Guest blogger Bill Kramer is principal of The Global Challenge Network, LLC, an executive education and training company. From 2001 through mid-2007, he worked on pro-poor business strategies with WRI. Previously, Bill founded a non-profit focusing on the relationship of knowledge to economic development and enjoyed a long career in the private sector, founding a dozen companies, most of which were in the book business.
By Bill Kramer
This week's Economist magazine
has a story, which also appeared in The New York Times
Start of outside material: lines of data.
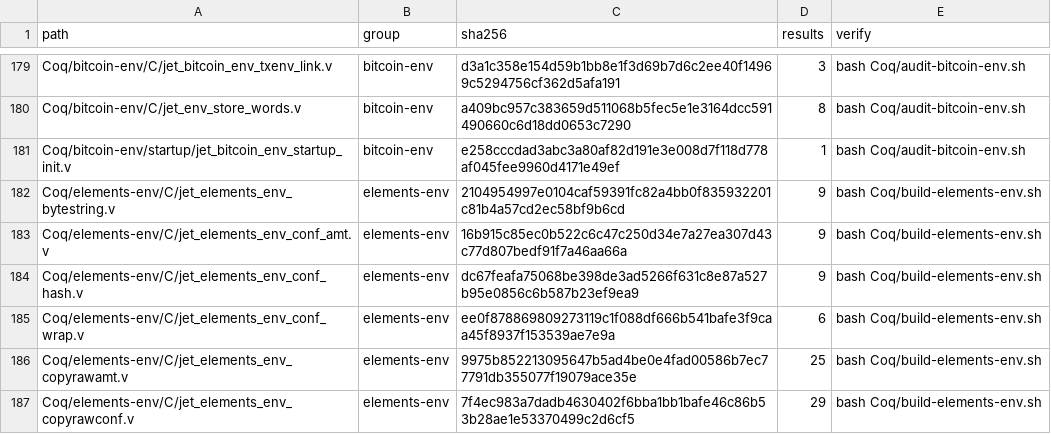
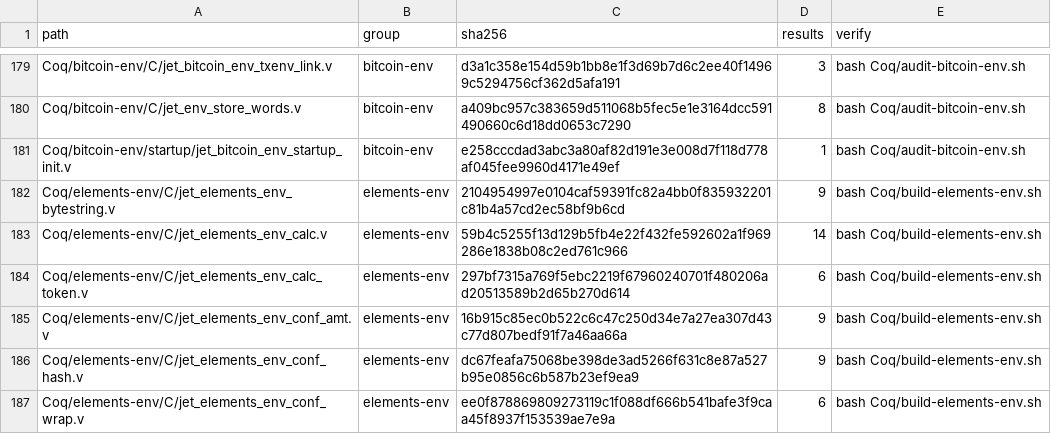
Before and after one commit to brenorb/simplicity, a TSV file: Coq/SHARED_MANIFEST.tsv, drawn as a sheet; only a part is shown, gaps mark what is left out; the shorter side is filled out with more unchanged rows; the diff names each change by its address in the sheet, - before the commit and + after, or states it on an @@ line.

```diff
--- a/Coq/SHARED_MANIFEST.tsv
+++ b/Coq/SHARED_MANIFEST.tsv
+row 183: Coq/elements-env/C/jet_elements_env_calc.v | elements-env | 59b4c5255f13d129b5fb4e22f432fe592602a1f969286e1838b08c2ed761c966 | 14 | bash Coq/build-elements-env.sh
+row 184: Coq/elements-env/C/jet_elements_env_calc_token.v | elements-env | 297bf7315a769f5ebc2219f67960240701f480206ad20513589b2d65b270d614 | 6 | bash Coq/build-elements-env.sh
```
last Sunday, about a new "energy harvester" invented by Max Donelan of Simon Fraser University.The new device uses the knee's walking motion to drive gears, which in turn drive a small generator.? The 13 watts of power won't run a machine shop, but it will recharge phones and other small devices, such as small task lights. ?
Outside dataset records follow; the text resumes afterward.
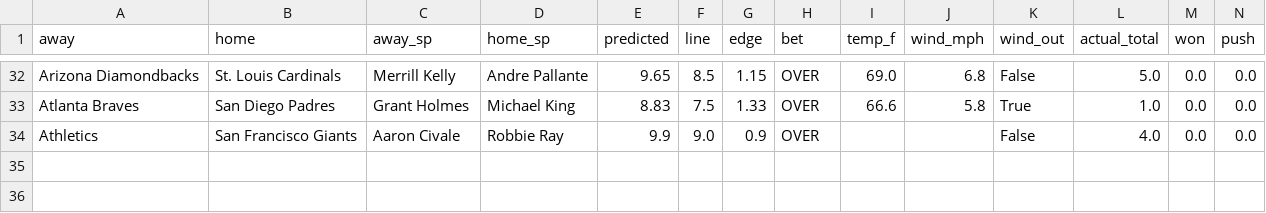
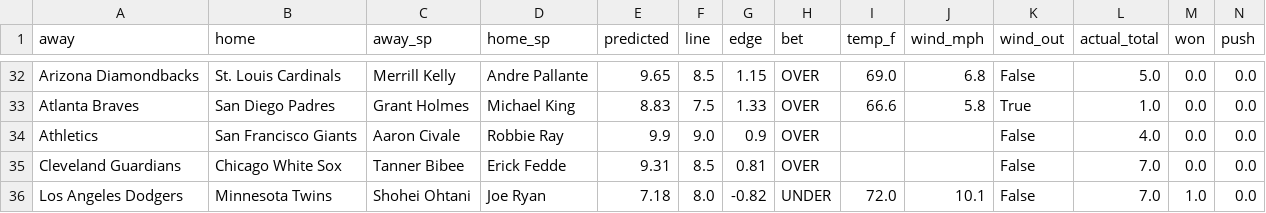
Before and after one commit to clabaughethan/mlb_totals_model, a CSV file: data/predictions/tracker.csv, drawn as a sheet; only a part is shown, gaps mark what is left out; rows hold the shown columns only; the diff names each change by its address in the sheet, - before the commit and + after, or states it on an @@ line.

```diff
--- a/data/predictions/tracker.csv
+++ b/data/predictions/tracker.csv
+row 35: Cleveland Guardians | Chicago White Sox | Tanner Bibee | Erick Fedde | 9.31 | 8.5 | 0.81 | OVER |  |  | False | 7.0 | 0.0 | 0.0
+row 36: Los Angeles Dodgers | Minnesota Twins | Shohei Ohtani | Joe Ryan | 7.18 | 8.0 | -0.82 | UNDER | 72.0 | 10.1 | False | 7.0 | 1.0 | 0.0
```
Also changed, not shown: data/predictions/predictions_2026-06-24.csv, 2 other files.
As the Economist article
points out, this is adding to the growing list of BoP-useful energy producing products -- Rory Stear's crank devices
(which are growing in power, utility and application) and LED lighting.? (For more on LED lighting, see the Light Up The World Foundation
.)? Given the scarcity of power in much of the developing world, and the destructiveness (and expense) of providing light and power, every new advance is important.
Bio-mechanical energy harvesting is too new a technology to have spawned a set of business notions that would take it to scale, but I can think of a few worth keeping an eye on.? First, it's my view that, in a few years, a significant business model for mobile phones will be to reduce the purchase cost of handsets to zero, and make money from transactional activity, peripherals, and other value adds.? The kinetic recharger should be, one such value-add, especially if developed with seed funding from the public and philanthropic sectors, as has been the case with anti-malarial bed nets. ?
Second, my guess is that the technology of these devices will lend itself to local production, distribution and repair: they feature simple electronic parts and relatively low-tech requirements for mechanical parts.? Like KickStart's MoneyMaker foot pumps
, one can easily see a broad network of rural enterprises built around energy services, of which this could be part.